_TASK DESCRIPTION:_ Look through the data below. Collect every line where the word "bottom" occurs.

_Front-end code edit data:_
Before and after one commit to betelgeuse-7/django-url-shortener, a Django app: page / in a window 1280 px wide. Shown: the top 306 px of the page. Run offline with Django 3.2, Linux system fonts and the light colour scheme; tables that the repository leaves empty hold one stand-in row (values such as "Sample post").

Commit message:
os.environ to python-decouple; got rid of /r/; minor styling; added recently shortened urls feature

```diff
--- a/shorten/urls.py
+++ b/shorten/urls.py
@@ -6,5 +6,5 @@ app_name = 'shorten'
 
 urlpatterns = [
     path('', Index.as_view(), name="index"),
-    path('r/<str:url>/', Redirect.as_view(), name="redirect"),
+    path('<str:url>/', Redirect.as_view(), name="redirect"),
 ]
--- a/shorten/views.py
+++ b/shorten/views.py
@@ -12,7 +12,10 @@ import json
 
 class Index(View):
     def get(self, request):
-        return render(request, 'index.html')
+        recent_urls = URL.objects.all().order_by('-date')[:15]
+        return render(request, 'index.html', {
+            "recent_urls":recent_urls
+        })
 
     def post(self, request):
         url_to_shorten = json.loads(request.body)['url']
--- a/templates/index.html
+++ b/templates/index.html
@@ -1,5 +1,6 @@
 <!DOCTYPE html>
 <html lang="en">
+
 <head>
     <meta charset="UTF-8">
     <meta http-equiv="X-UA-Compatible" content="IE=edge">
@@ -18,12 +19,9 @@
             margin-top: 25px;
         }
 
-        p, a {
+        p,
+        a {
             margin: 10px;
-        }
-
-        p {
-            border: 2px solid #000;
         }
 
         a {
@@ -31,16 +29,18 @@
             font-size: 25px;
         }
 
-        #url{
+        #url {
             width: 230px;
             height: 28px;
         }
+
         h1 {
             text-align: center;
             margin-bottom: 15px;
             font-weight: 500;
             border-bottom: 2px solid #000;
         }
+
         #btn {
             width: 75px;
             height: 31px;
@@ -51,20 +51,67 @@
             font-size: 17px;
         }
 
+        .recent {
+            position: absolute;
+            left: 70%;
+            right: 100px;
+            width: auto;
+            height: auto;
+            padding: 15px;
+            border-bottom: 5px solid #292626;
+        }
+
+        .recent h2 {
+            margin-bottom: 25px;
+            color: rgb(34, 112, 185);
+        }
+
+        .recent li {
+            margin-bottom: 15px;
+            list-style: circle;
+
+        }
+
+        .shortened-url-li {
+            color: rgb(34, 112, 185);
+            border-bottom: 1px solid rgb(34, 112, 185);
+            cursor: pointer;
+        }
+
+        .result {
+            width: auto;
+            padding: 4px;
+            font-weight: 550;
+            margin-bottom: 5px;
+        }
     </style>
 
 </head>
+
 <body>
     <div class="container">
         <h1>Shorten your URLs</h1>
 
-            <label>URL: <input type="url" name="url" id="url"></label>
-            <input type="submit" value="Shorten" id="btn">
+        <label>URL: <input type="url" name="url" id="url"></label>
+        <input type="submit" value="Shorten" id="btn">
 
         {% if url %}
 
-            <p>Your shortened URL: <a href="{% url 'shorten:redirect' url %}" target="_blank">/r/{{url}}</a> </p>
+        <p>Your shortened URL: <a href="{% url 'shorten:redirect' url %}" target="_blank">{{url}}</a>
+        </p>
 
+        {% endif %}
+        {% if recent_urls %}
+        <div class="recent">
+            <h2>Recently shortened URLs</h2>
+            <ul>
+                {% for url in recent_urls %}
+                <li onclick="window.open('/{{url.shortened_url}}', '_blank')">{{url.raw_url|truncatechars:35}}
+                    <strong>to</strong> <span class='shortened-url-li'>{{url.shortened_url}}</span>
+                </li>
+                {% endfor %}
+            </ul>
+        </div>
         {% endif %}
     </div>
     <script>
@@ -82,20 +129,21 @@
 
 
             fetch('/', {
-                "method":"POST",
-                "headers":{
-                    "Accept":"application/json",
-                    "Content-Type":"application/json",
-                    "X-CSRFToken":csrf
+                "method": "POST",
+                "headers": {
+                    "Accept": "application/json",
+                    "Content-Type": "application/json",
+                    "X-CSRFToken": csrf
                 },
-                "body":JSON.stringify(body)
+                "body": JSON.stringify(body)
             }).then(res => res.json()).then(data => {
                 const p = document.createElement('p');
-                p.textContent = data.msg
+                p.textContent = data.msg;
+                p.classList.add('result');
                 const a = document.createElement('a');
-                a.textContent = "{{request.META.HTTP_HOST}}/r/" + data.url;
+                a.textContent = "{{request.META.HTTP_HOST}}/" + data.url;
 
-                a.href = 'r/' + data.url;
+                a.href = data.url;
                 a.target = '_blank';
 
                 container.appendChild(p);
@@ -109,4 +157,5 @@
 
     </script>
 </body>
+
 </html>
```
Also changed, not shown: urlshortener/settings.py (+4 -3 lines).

_YOUR RESPONSE:_
             margin-bottom: 15px;
             border-bottom: 2px solid #000;
+            border-bottom: 5px solid #292626;
+            margin-bottom: 25px;
+            margin-bottom: 15px;
+            border-bottom: 1px solid rgb(34, 112, 185);
+            margin-bottom: 5px;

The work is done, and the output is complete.